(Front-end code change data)
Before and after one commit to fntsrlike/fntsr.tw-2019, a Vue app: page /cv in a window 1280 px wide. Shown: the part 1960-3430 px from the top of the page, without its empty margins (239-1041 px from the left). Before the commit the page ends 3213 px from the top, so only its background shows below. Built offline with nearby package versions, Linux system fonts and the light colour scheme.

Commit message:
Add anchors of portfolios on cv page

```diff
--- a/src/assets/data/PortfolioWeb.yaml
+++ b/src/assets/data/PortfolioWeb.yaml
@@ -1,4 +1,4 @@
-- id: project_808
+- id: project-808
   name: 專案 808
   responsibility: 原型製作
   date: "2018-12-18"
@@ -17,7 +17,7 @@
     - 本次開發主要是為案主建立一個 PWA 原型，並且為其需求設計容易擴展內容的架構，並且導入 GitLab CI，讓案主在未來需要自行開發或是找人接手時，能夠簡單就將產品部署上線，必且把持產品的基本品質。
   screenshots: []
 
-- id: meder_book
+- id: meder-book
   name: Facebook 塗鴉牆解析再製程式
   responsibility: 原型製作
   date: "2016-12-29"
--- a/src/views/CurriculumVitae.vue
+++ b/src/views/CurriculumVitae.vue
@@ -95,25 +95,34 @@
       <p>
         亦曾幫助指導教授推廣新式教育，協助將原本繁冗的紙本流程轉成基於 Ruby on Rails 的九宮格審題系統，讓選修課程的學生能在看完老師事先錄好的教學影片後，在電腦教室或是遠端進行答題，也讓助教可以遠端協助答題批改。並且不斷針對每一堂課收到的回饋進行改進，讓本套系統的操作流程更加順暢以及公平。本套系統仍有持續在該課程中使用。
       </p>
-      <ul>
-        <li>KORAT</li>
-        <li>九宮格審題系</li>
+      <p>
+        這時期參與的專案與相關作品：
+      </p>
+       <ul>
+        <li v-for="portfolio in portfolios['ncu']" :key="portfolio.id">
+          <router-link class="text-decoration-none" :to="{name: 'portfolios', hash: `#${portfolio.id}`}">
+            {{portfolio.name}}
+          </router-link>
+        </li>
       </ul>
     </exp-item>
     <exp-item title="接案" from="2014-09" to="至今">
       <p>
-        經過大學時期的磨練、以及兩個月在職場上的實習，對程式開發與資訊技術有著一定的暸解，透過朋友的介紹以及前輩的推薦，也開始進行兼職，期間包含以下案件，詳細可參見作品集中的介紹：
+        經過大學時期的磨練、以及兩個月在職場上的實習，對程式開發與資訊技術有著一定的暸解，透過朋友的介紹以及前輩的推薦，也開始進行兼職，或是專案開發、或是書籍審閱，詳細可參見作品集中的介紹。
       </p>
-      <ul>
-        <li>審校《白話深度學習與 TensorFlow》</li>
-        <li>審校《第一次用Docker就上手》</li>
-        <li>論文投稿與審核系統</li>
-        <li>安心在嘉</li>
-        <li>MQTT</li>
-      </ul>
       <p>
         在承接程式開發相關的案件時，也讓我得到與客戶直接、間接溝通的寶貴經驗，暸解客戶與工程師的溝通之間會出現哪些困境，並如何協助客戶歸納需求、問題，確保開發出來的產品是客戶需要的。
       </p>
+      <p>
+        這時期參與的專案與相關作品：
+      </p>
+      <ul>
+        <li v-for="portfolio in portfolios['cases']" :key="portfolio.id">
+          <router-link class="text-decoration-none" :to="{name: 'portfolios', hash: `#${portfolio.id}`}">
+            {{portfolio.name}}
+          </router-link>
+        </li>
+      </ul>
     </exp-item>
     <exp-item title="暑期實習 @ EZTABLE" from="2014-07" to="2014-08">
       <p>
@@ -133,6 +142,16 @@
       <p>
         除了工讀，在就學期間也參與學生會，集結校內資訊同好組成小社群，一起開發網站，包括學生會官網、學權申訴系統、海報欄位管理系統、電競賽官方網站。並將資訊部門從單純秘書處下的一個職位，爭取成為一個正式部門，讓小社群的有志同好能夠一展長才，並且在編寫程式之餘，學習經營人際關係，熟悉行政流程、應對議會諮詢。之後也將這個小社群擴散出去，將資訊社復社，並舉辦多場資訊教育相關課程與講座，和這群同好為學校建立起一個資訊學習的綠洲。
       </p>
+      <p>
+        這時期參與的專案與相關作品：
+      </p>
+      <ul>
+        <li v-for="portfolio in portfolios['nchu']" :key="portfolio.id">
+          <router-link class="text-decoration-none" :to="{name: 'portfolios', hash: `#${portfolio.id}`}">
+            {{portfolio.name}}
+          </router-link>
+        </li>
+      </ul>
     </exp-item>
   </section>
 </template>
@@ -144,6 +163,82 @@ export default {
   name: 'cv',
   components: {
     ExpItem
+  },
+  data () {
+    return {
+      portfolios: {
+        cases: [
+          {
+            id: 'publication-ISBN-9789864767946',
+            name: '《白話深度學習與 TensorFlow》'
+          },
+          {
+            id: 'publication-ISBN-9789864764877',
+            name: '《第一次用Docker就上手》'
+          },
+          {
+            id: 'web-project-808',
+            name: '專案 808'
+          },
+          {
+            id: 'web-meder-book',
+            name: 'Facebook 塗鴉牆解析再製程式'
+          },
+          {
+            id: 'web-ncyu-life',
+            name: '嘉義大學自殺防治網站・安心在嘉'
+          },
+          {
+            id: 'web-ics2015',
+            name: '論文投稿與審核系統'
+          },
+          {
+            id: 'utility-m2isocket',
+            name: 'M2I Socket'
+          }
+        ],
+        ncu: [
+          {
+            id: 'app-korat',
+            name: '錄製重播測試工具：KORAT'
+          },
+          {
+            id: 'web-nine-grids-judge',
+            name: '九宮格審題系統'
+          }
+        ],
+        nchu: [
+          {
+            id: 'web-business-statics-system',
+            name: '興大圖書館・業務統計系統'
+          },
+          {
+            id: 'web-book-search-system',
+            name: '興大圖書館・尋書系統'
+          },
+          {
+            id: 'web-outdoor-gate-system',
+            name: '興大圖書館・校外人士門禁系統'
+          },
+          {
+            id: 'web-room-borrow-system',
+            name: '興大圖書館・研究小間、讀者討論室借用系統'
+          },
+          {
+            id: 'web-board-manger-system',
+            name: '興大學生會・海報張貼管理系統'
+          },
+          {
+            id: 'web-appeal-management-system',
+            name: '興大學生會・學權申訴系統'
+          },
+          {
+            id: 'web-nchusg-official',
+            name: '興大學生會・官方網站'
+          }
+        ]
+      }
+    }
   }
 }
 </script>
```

▸ EXERCISE DETAILS
Copy each entry exactly. Omit none.

▸ SOLVED PROBLEM
Before and after one commit to fntsrlike/fntsr.tw-2019, a Vue app: page /cv in a window 1280 px wide. Shown: the part 1960-3430 px from the top of the page, without its empty margins (239-1041 px from the left). Before the commit the page ends 3213 px from the top, so only its background shows below. Built offline with nearby package versions, Linux system fonts and the light colour scheme.

Commit message:
Add anchors of portfolios on cv page

```diff
--- a/src/assets/data/PortfolioWeb.yaml
+++ b/src/assets/data/PortfolioWeb.yaml
@@ -1,4 +1,4 @@
-- id: project_808
+- id: project-808
   name: 專案 808
   responsibility: 原型製作
   date: "2018-12-18"
@@ -17,7 +17,7 @@
     - 本次開發主要是為案主建立一個 PWA 原型，並且為其需求設計容易擴展內容的架構，並且導入 GitLab CI，讓案主在未來需要自行開發或是找人接手時，能夠簡單就將產品部署上線，必且把持產品的基本品質。
   screenshots: []
 
-- id: meder_book
+- id: meder-book
   name: Facebook 塗鴉牆解析再製程式
   responsibility: 原型製作
   date: "2016-12-29"
--- a/src/views/CurriculumVitae.vue
+++ b/src/views/CurriculumVitae.vue
@@ -95,25 +95,34 @@
       <p>
         亦曾幫助指導教授推廣新式教育，協助將原本繁冗的紙本流程轉成基於 Ruby on Rails 的九宮格審題系統，讓選修課程的學生能在看完老師事先錄好的教學影片後，在電腦教室或是遠端進行答題，也讓助教可以遠端協助答題批改。並且不斷針對每一堂課收到的回饋進行改進，讓本套系統的操作流程更加順暢以及公平。本套系統仍有持續在該課程中使用。
       </p>
-      <ul>
-        <li>KORAT</li>
-        <li>九宮格審題系</li>
+      <p>
+        這時期參與的專案與相關作品：
+      </p>
+       <ul>
+        <li v-for="portfolio in portfolios['ncu']" :key="portfolio.id">
+          <router-link class="text-decoration-none" :to="{name: 'portfolios', hash: `#${portfolio.id}`}">
+            {{portfolio.name}}
+          </router-link>
+        </li>
       </ul>
     </exp-item>
     <exp-item title="接案" from="2014-09" to="至今">
       <p>
-        經過大學時期的磨練、以及兩個月在職場上的實習，對程式開發與資訊技術有著一定的暸解，透過朋友的介紹以及前輩的推薦，也開始進行兼職，期間包含以下案件，詳細可參見作品集中的介紹：
+        經過大學時期的磨練、以及兩個月在職場上的實習，對程式開發與資訊技術有著一定的暸解，透過朋友的介紹以及前輩的推薦，也開始進行兼職，或是專案開發、或是書籍審閱，詳細可參見作品集中的介紹。
       </p>
-      <ul>
-        <li>審校《白話深度學習與 TensorFlow》</li>
-        <li>審校《第一次用Docker就上手》</li>
-        <li>論文投稿與審核系統</li>
-        <li>安心在嘉</li>
-        <li>MQTT</li>
-      </ul>
       <p>
         在承接程式開發相關的案件時，也讓我得到與客戶直接、間接溝通的寶貴經驗，暸解客戶與工程師的溝通之間會出現哪些困境，並如何協助客戶歸納需求、問題，確保開發出來的產品是客戶需要的。
       </p>
+      <p>
+        這時期參與的專案與相關作品：
+      </p>
+      <ul>
+        <li v-for="portfolio in portfolios['cases']" :key="portfolio.id">
+          <router-link class="text-decoration-none" :to="{name: 'portfolios', hash: `#${portfolio.id}`}">
+            {{portfolio.name}}
+          </router-link>
+        </li>
+      </ul>
     </exp-item>
     <exp-item title="暑期實習 @ EZTABLE" from="2014-07" to="2014-08">
       <p>
@@ -133,6 +142,16 @@
       <p>
         除了工讀，在就學期間也參與學生會，集結校內資訊同好組成小社群，一起開發網站，包括學生會官網、學權申訴系統、海報欄位管理系統、電競賽官方網站。並將資訊部門從單純秘書處下的一個職位，爭取成為一個正式部門，讓小社群的有志同好能夠一展長才，並且在編寫程式之餘，學習經營人際關係，熟悉行政流程、應對議會諮詢。之後也將這個小社群擴散出去，將資訊社復社，並舉辦多場資訊教育相關課程與講座，和這群同好為學校建立起一個資訊學習的綠洲。
       </p>
+      <p>
+        這時期參與的專案與相關作品：
+      </p>
+      <ul>
+        <li v-for="portfolio in portfolios['nchu']" :key="portfolio.id">
+          <router-link class="text-decoration-none" :to="{name: 'portfolios', hash: `#${portfolio.id}`}">
+            {{portfolio.name}}
+          </router-link>
+        </li>
+      </ul>
     </exp-item>
   </section>
 </template>
@@ -144,6 +163,82 @@ export default {
   name: 'cv',
   components: {
     ExpItem
+  },
+  data () {
+    return {
+      portfolios: {
+        cases: [
+          {
+            id: 'publication-ISBN-9789864767946',
+            name: '《白話深度學習與 TensorFlow》'
+          },
+          {
+            id: 'publication-ISBN-9789864764877',
+            name: '《第一次用Docker就上手》'
+          },
+          {
+            id: 'web-project-808',
+            name: '專案 808'
+          },
+          {
+            id: 'web-meder-book',
+            name: 'Facebook 塗鴉牆解析再製程式'
+          },
+          {
+            id: 'web-ncyu-life',
+            name: '嘉義大學自殺防治網站・安心在嘉'
+          },
+          {
+            id: 'web-ics2015',
+            name: '論文投稿與審核系統'
+          },
+          {
+            id: 'utility-m2isocket',
+            name: 'M2I Socket'
+          }
+        ],
+        ncu: [
+          {
+            id: 'app-korat',
+            name: '錄製重播測試工具：KORAT'
+          },
+          {
+            id: 'web-nine-grids-judge',
+            name: '九宮格審題系統'
+          }
+        ],
+        nchu: [
+          {
+            id: 'web-business-statics-system',
+            name: '興大圖書館・業務統計系統'
+          },
+          {
+            id: 'web-book-search-system',
+            name: '興大圖書館・尋書系統'
+          },
+          {
+            id: 'web-outdoor-gate-system',
+            name: '興大圖書館・校外人士門禁系統'
+          },
+          {
+            id: 'web-room-borrow-system',
+            name: '興大圖書館・研究小間、讀者討論室借用系統'
+          },
+          {
+            id: 'web-board-manger-system',
+            name: '興大學生會・海報張貼管理系統'
+          },
+          {
+            id: 'web-appeal-management-system',
+            name: '興大學生會・學權申訴系統'
+          },
+          {
+            id: 'web-nchusg-official',
+            name: '興大學生會・官方網站'
+          }
+        ]
+      }
+    }
   }
 }
 </script>
```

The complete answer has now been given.